The OSCRE Industry Data ModelTM is a single, object-oriented, relational data model that comprises over a thousand entities and extensive code lists, attributes and associated codes and classifications. It covers the real estate asset life cycle from development to demolition, many global jurisdictions, and almost all asset classes. Navigating such a vast and deep resource could be complex. So we've made it simpler by classifying the content in several ways.
The most important classification of the Industry Data ModelTM is the Use Case. A Use Case is a subset of the data model that applies in a specific situation.
The picture opposite illustrates how each use case draws from the extensive data model shown underneath as a collection of nodes (entities or code lists) and relationships, and creates a subset for a specific situation - the shaded shape on the upper level of the diagram.
There are more than 130 use cases, each defining a subset that applies in its own unique context. Some of these use cases are small containing only twenty attributes, and some contain several thousand attributes.
To help identify the use cases that are relevant to a particular organization, each is classified to make it easy to filter the full list and quickly find the most relevant standards.
The classifications include:
- Function: This identifies the functional area that each use case applies to, for example Facilities Management or Portfolio Information Exchange.

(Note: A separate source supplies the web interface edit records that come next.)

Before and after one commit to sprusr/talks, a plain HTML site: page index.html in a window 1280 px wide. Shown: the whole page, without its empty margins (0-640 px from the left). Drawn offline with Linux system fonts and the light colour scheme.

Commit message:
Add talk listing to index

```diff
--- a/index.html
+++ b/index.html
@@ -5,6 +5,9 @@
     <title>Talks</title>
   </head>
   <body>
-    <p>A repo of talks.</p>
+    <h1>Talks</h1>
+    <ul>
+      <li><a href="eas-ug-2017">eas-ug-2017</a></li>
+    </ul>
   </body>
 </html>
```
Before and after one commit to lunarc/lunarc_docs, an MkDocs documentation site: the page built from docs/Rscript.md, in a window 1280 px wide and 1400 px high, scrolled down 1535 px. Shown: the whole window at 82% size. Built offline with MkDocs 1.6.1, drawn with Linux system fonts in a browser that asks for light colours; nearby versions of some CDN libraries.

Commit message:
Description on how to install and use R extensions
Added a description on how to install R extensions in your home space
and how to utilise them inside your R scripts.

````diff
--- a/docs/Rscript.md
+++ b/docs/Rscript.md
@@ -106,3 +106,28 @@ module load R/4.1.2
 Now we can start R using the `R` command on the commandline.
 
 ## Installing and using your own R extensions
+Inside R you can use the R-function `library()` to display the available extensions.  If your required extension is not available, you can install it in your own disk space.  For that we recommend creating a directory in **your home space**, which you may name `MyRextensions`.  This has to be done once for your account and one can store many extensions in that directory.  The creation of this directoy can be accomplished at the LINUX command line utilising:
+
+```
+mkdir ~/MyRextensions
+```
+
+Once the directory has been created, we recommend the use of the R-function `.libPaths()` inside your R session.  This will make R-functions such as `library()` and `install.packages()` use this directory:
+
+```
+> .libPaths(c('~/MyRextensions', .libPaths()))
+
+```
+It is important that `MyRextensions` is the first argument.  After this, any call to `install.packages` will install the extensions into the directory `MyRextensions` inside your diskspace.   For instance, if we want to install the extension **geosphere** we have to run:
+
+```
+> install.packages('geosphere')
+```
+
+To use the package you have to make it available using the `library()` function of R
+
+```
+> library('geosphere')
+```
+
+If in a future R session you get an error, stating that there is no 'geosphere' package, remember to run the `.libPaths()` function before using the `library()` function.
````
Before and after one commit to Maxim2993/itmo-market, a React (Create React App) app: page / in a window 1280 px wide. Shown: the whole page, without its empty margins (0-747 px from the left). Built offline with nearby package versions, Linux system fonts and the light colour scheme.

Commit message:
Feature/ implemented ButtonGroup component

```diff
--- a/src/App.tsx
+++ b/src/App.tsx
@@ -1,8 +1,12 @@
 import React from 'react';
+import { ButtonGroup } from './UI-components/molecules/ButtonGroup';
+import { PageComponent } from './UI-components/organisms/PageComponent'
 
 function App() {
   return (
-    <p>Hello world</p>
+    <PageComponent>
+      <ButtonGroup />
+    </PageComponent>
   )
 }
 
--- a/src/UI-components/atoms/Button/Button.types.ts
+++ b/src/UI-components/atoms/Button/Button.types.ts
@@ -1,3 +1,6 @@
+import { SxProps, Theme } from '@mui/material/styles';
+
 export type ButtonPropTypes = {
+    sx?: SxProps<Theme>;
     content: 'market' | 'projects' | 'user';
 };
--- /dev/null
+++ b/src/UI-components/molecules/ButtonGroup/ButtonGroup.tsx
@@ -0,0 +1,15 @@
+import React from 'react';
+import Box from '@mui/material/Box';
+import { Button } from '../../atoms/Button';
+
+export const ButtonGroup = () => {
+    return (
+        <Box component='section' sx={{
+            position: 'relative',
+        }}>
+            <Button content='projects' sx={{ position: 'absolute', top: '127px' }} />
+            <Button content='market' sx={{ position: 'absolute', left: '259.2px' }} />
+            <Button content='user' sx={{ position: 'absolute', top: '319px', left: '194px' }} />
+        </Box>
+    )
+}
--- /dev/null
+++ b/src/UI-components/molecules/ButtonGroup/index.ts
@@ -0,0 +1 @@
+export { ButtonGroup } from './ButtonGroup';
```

- Project or working group: Standards are often developed is a collection of use cases that support a particular process, for example Development Handover. These use cases collections can be easily identified by the project or work group that developed them.
- Partner or organization: OSCRE routinely incorporates third party content where they exist into the Industry Data Model to provide a single source for standards. Sometimes this content also gives rise to specific use cases, and sometimes OSCRE partners with specific industry groups to develop new use cases.
- Type of standard: Use cases fall into one of two types: data model standards describe data at rest (e.g. stored in a database, perhaps for analytics, or representing a specific report or certificate) and data exchange standards describe data in motion (for example a transfer from one organization to another or from one system to another).
Each use case has its own metadata, and in many cases this includes the stakeholders it applies to, or activities it supports, and specific benefits. Use cases also have 'renditions' - particular formats that describe the contents of the use case - to support their implementation. These renditions typically include formats like JSON, XML and Excel.
OSCRE Industry Data ModelTM
While use cases are a convenient way of finding specific content, and are the way in which specific standards are delivered, the entire IDM is actually greater than the sum of these parts.
There are three reasons for this:
- The IDMTM contains definitions and codes that are not used in any specific use case, but are terms that have been defined in the course of developing use cases.
- Use cases that are rendered as JSON or XML schemas are necessarily simplified to be hierarchical, even though the underlying data model is relational. From a technical perspective this means determining the direction of each association between entities in each use case so that aggregation associations can be converted to composition associations.
- When a use case selects its subset of the full IDM, this not only means a subset of the entities, but also a subset of the attributes on those entities, and a subset of the codes on each code list. When browsing the definitions in a use case, the number of attributes or codes that are omitted from that particular use case but that exist in the full data model is shown as a footnote.